Not because I'm going DCC, but just curious. What would happen if you don't install the cab decoders and only the motor decoders?

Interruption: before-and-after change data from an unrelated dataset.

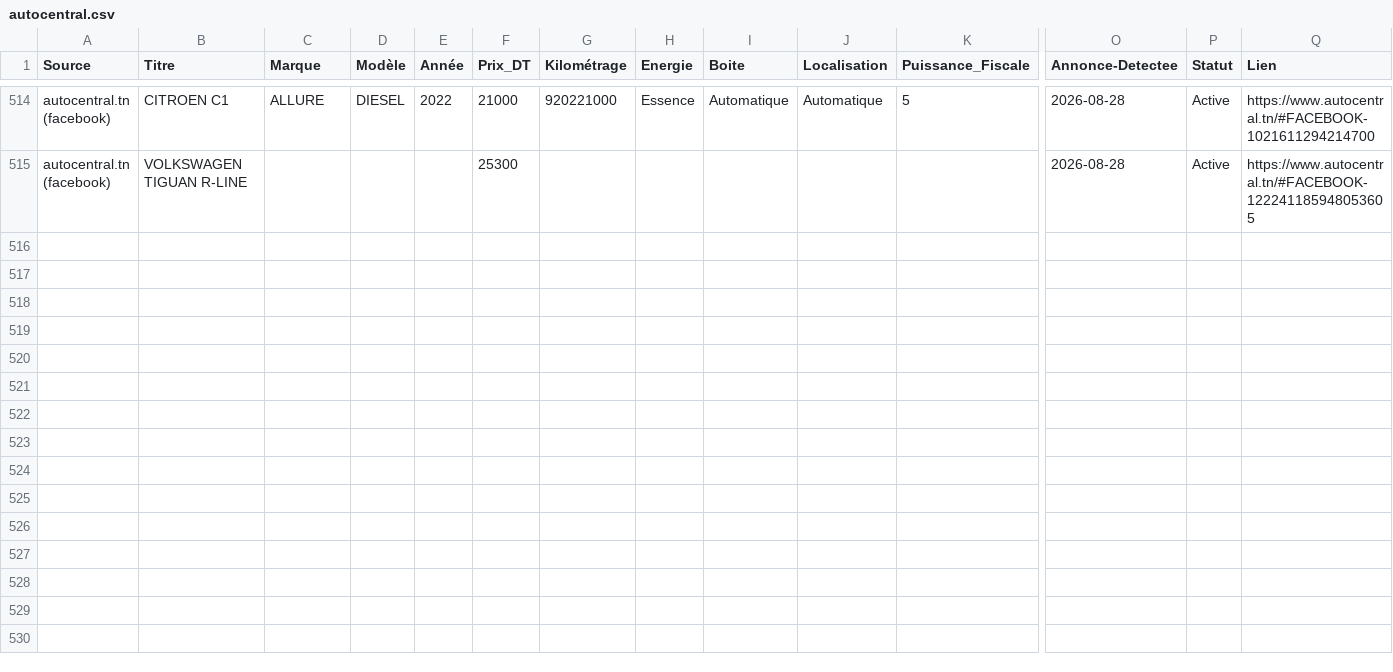
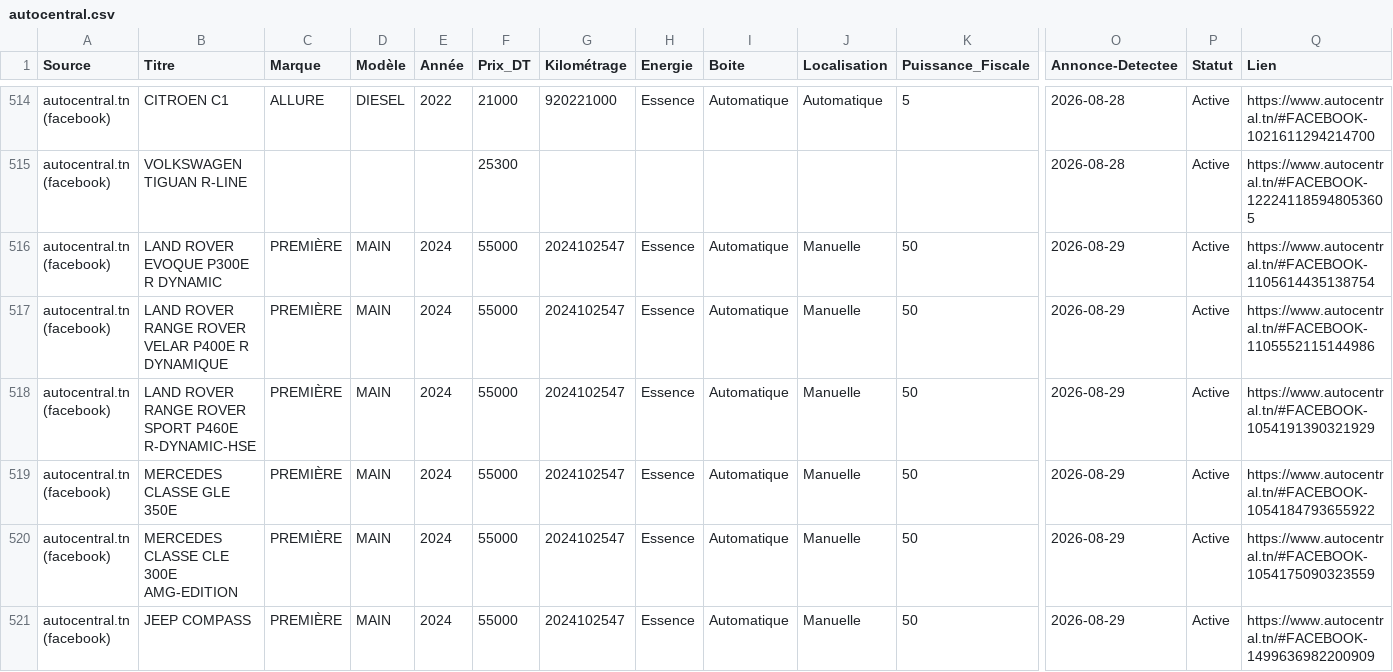
Before and after one commit to iheb-bibani/AutoDeal-Tunisie, a CSV file: data/raw/autocentral.csv, drawn as a sheet; only a part is shown, gaps mark what is left out; rows hold the shown columns only; the diff names each change by its address in the sheet, - before the commit and + after, or states it on an @@ line.

```diff
--- a/data/raw/autocentral.csv
+++ b/data/raw/autocentral.csv
+row 516: autocentral.tn (facebook) | LAND ROVER EVOQUE P300E R DYNAMIC | PREMIÈRE | MAIN | 2024 | 55000 | 2024102547 | Essence | Automatique | Manuelle | 50 | 2026-08-29 | Active | https://www.autocentral.tn/#FACEBOOK-1105614435138754
+row 517: autocentral.tn (facebook) | LAND ROVER RANGE ROVER VELAR P400E R DYNAMIQUE | PREMIÈRE | MAIN | 2024 | 55000 | 2024102547 | Essence | Automatique | Manuelle | 50 | 2026-08-29 | Active | https://www.autocentral.tn/#FACEBOOK-1105552115144986
+row 518: autocentral.tn (facebook) | LAND ROVER RANGE ROVER SPORT P460E R-DYNAMIC-HSE | PREMIÈRE | MAIN | 2024 | 55000 | 2024102547 | Essence | Automatique | Manuelle | 50 | 2026-08-29 | Active | https://www.autocentral.tn/#FACEBOOK-1054191390321929
+row 519: autocentral.tn (facebook) | MERCEDES CLASSE GLE 350E | PREMIÈRE | MAIN | 2024 | 55000 | 2024102547 | Essence | Automatique | Manuelle | 50 | 2026-08-29 | Active | https://www.autocentral.tn/#FACEBOOK-1054184793655922
+row 520: autocentral.tn (facebook) | MERCEDES CLASSE CLE 300E AMG-EDITION | PREMIÈRE | MAIN | 2024 | 55000 | 2024102547 | Essence | Automatique | Manuelle | 50 | 2026-08-29 | Active | https://www.autocentral.tn/#FACEBOOK-1054175090323559
+row 521: autocentral.tn (facebook) | JEEP COMPASS | PREMIÈRE | MAIN | 2024 | 55000 | 2024102547 | Essence | Automatique | Manuelle | 50 | 2026-08-29 | Active | https://www.autocentral.tn/#FACEBOOK-1499636982200909
```
Also changed, not shown: 13 other files.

Is that actually possible and does that result in the headlights being always on?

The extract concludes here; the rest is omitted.